### What is being asked
All of the records below must be reproduced exactly, minus any pictures.

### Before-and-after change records
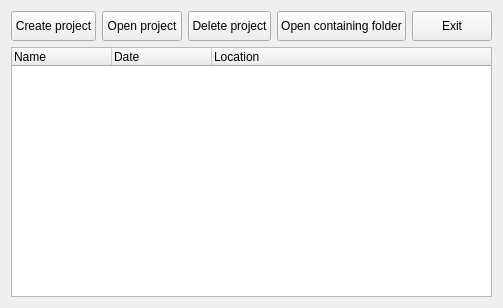
Before: the Qt Designer form src/PK Creator/WelcomeWindow.ui in Hary309/PKCreator, drawn with Qt 5.
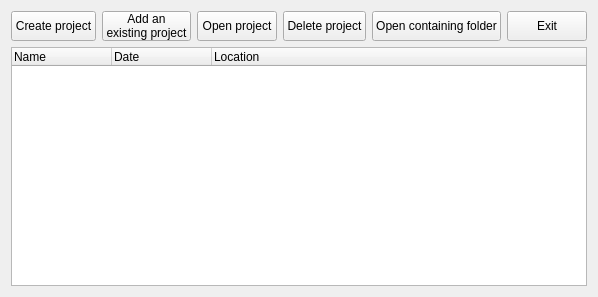
After: the same form once the commit is applied.

Commit message: Added button to add existing project

What changed in the file:
```diff
--- a/src/PK Creator/WelcomeWindow.ui
+++ b/src/PK Creator/WelcomeWindow.ui
@@ -6,8 +6,8 @@
    <rect>
     <x>0</x>
     <y>0</y>
-    <width>465</width>
-    <height>308</height>
+    <width>556</width>
+    <height>297</height>
    </rect>
   </property>
   <property name="windowTitle">
@@ -26,6 +26,26 @@
        </property>
        <property name="text">
         <string>Create project</string>
+       </property>
+       <property name="default">
+        <bool>false</bool>
+       </property>
+       <property name="flat">
+        <bool>false</bool>
+       </property>
+      </widget>
+     </item>
+     <item>
+      <widget class="QPushButton" name="openExistingProjectButton">
+       <property name="minimumSize">
+        <size>
+         <width>0</width>
+         <height>30</height>
+        </size>
+       </property>
+       <property name="text">
+        <string>Add an
+existing project</string>
        </property>
       </widget>
      </item>
```
Left out of the diff: 3 changed lines with no effect on the pictures. The commit also changes 2 other files.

### Answer to this task
Before: the Qt Designer form src/PK Creator/WelcomeWindow.ui in Hary309/PKCreator, drawn with Qt 5.
After: the same form once the commit is applied.

Commit message: Added button to add existing project

What changed in the file:
```diff
--- a/src/PK Creator/WelcomeWindow.ui
+++ b/src/PK Creator/WelcomeWindow.ui
@@ -6,8 +6,8 @@
    <rect>
     <x>0</x>
     <y>0</y>
-    <width>465</width>
-    <height>308</height>
+    <width>556</width>
+    <height>297</height>
    </rect>
   </property>
   <property name="windowTitle">
@@ -26,6 +26,26 @@
        </property>
        <property name="text">
         <string>Create project</string>
+       </property>
+       <property name="default">
+        <bool>false</bool>
+       </property>
+       <property name="flat">
+        <bool>false</bool>
+       </property>
+      </widget>
+     </item>
+     <item>
+      <widget class="QPushButton" name="openExistingProjectButton">
+       <property name="minimumSize">
+        <size>
+         <width>0</width>
+         <height>30</height>
+        </size>
+       </property>
+       <property name="text">
+        <string>Add an
+existing project</string>
        </property>
       </widget>
      </item>
```
Left out of the diff: 3 changed lines with no effect on the pictures. The commit also changes 2 other files.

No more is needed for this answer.